Policies to promote public health and welfare often fail or worsen the problems they are intended to solve. Evidence-based learning should prevent such policy resistance, but learning in complex systems is often weak and slow. Complexity hinders our ability to discover the delayed and distal impacts of interventions, generating unintended “side effects.” Yet learning often fails even when strong evidence is available: common mental models lead to erroneous but self-confirming inferences, allowing harmful beliefs and behaviors to persist and undermining implementation of beneficial policies.
Here I show how systems thinking and simulation modeling can help expand the boundaries of our mental models, enhance our ability to generate and learn from evidence, and catalyze effective change in public health and beyond.
. . . .
Faced with the overwhelming complexity of the real world, time pressure, and limited cognitive capabilities, we are forced to fall back on rote procedures, habit, rules of thumb, and simple mental models.
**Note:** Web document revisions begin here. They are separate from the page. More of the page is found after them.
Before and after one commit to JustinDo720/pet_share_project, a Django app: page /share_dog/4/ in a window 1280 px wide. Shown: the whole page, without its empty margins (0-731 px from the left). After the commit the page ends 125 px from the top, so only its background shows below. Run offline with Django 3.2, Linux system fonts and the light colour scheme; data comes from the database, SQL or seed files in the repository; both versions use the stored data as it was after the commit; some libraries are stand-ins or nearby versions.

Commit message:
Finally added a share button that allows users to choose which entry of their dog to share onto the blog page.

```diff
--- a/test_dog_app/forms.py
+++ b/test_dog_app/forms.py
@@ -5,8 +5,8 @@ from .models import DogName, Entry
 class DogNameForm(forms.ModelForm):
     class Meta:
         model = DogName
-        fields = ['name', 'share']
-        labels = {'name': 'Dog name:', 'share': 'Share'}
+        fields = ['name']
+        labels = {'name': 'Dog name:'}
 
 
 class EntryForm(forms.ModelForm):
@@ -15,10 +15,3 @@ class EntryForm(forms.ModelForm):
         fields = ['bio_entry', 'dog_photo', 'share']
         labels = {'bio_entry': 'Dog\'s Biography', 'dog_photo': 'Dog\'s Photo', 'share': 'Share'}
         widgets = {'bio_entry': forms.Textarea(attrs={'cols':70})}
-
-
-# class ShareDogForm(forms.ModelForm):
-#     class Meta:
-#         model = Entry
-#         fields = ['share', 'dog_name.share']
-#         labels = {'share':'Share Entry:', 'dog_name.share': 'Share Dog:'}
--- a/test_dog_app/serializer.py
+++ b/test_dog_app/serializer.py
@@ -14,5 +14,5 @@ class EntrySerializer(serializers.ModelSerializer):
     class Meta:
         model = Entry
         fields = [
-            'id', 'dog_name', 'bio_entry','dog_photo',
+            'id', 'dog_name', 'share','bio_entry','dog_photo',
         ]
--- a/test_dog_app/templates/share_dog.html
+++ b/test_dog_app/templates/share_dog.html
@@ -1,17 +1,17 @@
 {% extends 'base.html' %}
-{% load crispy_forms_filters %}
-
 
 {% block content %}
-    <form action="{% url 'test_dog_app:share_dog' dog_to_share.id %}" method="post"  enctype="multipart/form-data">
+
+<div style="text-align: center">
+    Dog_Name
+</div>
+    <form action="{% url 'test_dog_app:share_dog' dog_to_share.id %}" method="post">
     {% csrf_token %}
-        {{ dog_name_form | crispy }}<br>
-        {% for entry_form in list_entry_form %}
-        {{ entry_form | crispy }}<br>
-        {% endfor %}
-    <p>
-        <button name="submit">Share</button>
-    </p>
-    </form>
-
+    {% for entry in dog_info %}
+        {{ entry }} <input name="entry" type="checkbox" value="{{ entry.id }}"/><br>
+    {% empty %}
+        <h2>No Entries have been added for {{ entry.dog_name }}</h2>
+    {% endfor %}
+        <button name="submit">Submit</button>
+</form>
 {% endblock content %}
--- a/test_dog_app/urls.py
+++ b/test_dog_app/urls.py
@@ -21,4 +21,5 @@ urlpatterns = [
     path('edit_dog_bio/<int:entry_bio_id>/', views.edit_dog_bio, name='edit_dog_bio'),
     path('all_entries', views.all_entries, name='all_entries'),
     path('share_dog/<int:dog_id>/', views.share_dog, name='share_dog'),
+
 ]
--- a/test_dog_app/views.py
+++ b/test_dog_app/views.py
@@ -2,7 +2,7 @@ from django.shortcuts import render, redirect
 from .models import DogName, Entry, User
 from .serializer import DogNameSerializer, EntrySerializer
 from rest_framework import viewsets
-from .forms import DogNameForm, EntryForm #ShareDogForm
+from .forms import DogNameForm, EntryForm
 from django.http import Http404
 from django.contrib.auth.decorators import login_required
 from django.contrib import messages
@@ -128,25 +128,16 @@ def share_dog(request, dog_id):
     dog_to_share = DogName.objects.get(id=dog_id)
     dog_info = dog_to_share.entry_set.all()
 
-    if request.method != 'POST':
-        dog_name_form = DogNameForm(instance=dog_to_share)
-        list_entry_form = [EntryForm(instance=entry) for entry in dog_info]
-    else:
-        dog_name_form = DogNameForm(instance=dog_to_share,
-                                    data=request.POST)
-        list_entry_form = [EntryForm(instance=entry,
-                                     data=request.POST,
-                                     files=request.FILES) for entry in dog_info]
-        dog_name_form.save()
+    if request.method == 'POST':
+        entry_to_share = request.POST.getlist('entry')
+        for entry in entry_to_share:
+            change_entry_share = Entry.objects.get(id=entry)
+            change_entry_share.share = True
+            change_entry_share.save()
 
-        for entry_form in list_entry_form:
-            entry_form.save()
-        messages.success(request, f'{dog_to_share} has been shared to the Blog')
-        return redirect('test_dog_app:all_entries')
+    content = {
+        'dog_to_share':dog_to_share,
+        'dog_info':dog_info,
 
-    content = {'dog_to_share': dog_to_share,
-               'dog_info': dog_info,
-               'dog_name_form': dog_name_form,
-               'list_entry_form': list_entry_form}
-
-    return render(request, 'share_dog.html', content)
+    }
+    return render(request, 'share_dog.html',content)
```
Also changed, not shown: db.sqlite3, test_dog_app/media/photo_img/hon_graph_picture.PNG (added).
Although we sometimes strive to make the best decisions we can, bounded rationality means that we often systematically fall short.
. . . .
Among the most damaging misperceptions is the tendency to attribute the behavior of others to dispositional rather than situational factors; that is, to character and especially character flaws rather than the system in which they are embedded—the “fundamental attribution error.” The atrocities at Abu Ghraib were blamed on a few bad apples, whereas decades of research, from Milgram’s obedience studies and the Stanford prison experiment on, demonstrate that “it’s not the apples, it’s the barrel.” 50 Despite overwhelming evidence that our behavior is molded by pressures created by the systems in which we act, problems, such as the failure of patients to stay on their medications, recidivism among drug users, and childhood obesity, are persistently attributed to the undisciplined personal habits, poor attitude, or low intelligence of these “others.” 51 The focus becomes scapegoating and blame, and policy centers on controls to force compliance. Blame and attempts to control behavior provoke resistance and patient drop-out, strengthening the erroneous belief that these people are unreliable incompetents requiring still greater monitoring and control.52 Recognizing the power of system structure to shape behavior does not relieve us of personal responsibility for our actions. To the contrary, it enables us to focus our efforts where they have highest leverage— the design of systems in which ordinary people can achieve extraordinary results.53
Poor inquiry skills
Learning effectively in a world of dynamic complexity requires dedicated application of scientific method. Unfortunately, people are poor intuitive scientists. We do not generate alternative explanations or control for confounding variables. Our judgments are strongly affected by the frame in which the information is presented, even when the objective information is unchanged. We suffer from overconfidence in our judgments (underestimating uncertainty), wishful thinking (assessing desired outcomes as more likely than undesired outcomes), and confirmation bias (seeking evidence consistent with our preconceptions). Scientists and professionals, not only “ordinary” people, suffer from many of these judgmental biases.27,54
. . . .